▸ WHAT IS NEEDED: Below are the records. Retype exactly the lines between the lines holding "- Remove production app link from USER_GUIDE" and "Also changed, not shown: docs/ADMIN_GUIDE.md", inclusive.

Content revision data
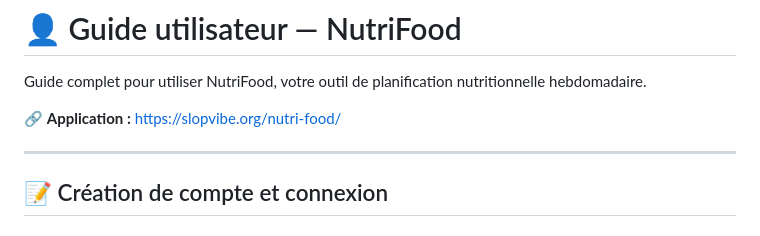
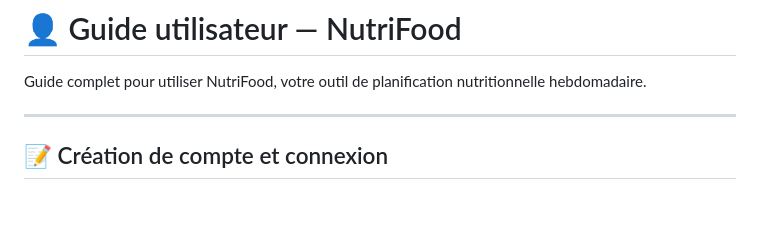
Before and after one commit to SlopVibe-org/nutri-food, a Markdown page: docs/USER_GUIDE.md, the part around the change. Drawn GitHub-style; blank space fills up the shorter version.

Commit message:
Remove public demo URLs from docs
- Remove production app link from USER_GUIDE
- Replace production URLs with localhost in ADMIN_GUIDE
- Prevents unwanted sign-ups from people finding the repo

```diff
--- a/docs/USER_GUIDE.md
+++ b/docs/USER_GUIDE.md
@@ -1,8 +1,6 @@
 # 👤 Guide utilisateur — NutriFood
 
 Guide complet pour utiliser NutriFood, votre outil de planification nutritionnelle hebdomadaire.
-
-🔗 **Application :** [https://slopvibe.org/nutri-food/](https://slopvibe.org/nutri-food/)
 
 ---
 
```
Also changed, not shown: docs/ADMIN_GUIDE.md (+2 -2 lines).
---
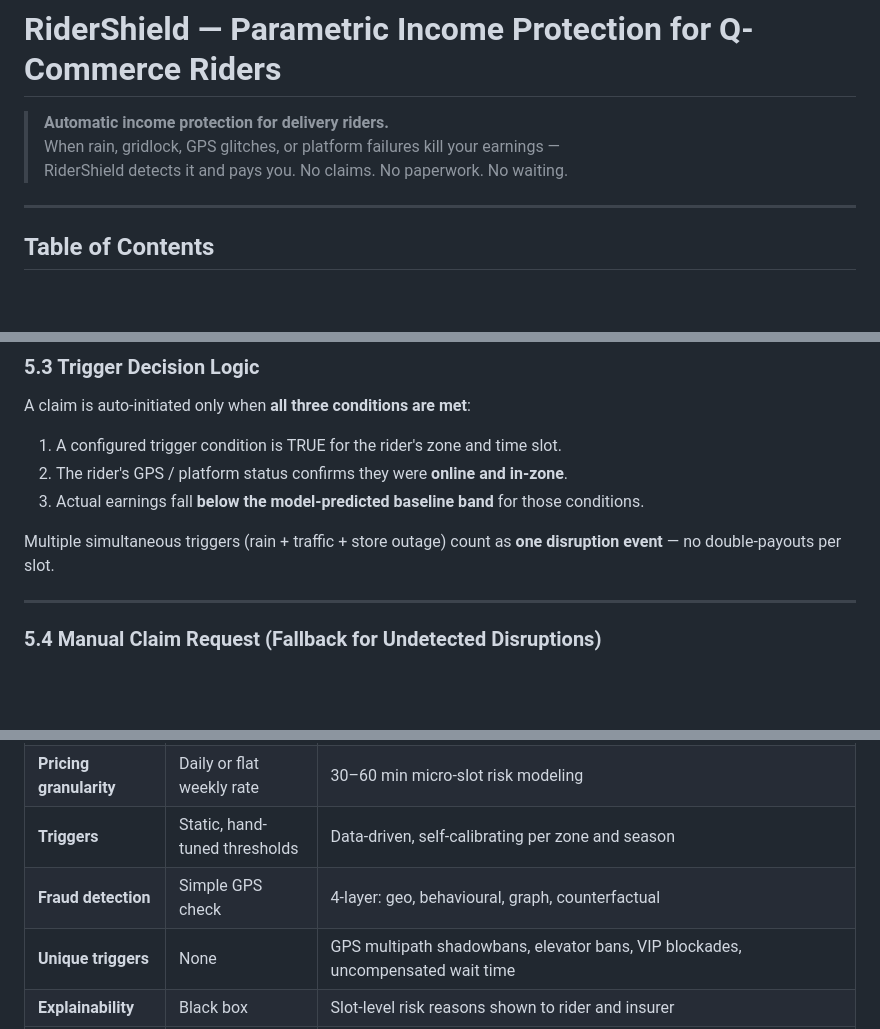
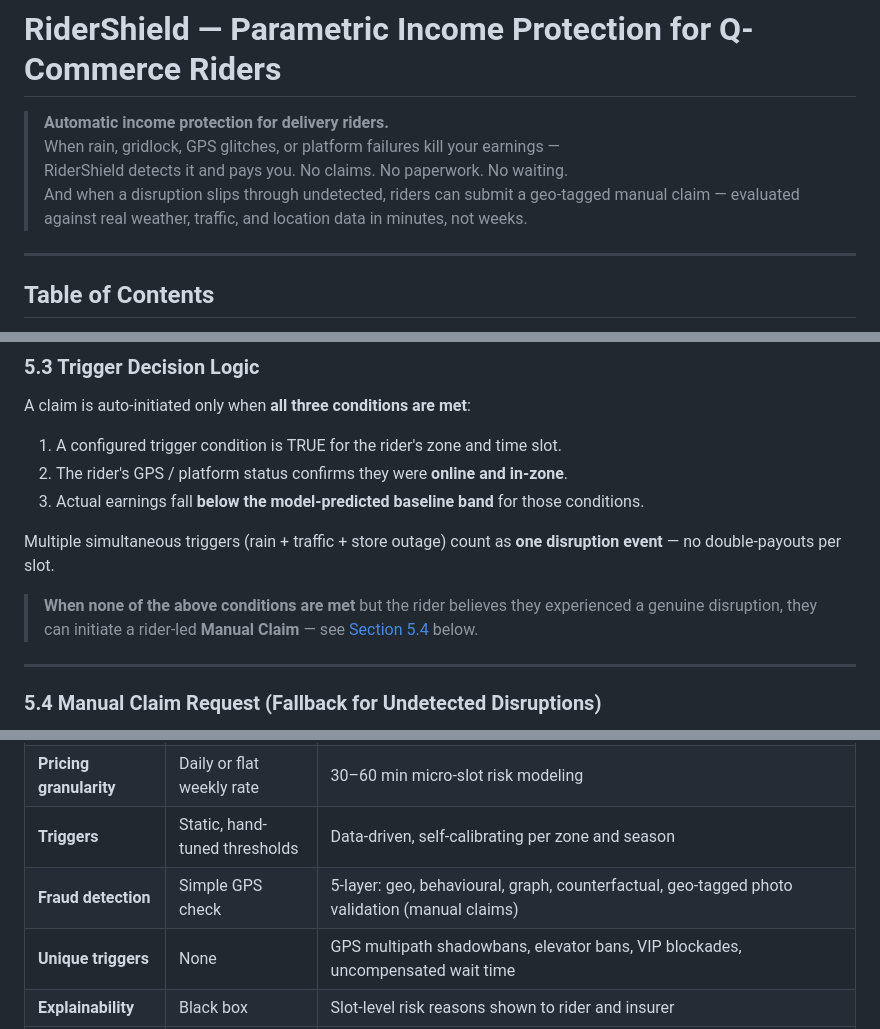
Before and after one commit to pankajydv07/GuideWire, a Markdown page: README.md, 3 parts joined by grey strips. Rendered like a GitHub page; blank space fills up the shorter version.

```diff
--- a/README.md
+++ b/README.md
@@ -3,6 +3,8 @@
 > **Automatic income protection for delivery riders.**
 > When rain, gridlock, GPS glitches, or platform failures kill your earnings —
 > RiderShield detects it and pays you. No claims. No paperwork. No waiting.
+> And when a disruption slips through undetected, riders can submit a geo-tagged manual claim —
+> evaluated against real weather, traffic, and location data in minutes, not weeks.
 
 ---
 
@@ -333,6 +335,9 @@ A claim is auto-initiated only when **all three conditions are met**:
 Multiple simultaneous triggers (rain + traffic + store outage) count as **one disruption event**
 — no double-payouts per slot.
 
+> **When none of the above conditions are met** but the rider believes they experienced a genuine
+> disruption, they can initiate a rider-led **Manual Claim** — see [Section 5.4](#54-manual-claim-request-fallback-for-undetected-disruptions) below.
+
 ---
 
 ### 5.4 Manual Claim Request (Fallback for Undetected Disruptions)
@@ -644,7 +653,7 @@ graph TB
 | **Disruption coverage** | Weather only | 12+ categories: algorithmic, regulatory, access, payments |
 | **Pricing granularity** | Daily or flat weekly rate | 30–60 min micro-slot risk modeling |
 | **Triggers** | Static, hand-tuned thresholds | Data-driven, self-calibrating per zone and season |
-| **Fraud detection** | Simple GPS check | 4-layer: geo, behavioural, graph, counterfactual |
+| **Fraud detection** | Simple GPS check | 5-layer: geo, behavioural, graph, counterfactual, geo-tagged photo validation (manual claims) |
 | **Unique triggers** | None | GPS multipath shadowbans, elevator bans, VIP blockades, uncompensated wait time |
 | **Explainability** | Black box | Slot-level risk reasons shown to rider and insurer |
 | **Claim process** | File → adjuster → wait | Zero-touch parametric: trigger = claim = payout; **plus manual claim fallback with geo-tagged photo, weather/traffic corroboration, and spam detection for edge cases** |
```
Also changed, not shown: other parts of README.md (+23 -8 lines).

▸ REPLY:
- Remove production app link from USER_GUIDE
- Replace production URLs with localhost in ADMIN_GUIDE
- Prevents unwanted sign-ups from people finding the repo

```diff
--- a/docs/USER_GUIDE.md
+++ b/docs/USER_GUIDE.md
@@ -1,8 +1,6 @@
 # 👤 Guide utilisateur — NutriFood
 
 Guide complet pour utiliser NutriFood, votre outil de planification nutritionnelle hebdomadaire.
-
-🔗 **Application :** [https://slopvibe.org/nutri-food/](https://slopvibe.org/nutri-food/)
 
 ---
 
```
Also changed, not shown: docs/ADMIN_GUIDE.md (+2 -2 lines).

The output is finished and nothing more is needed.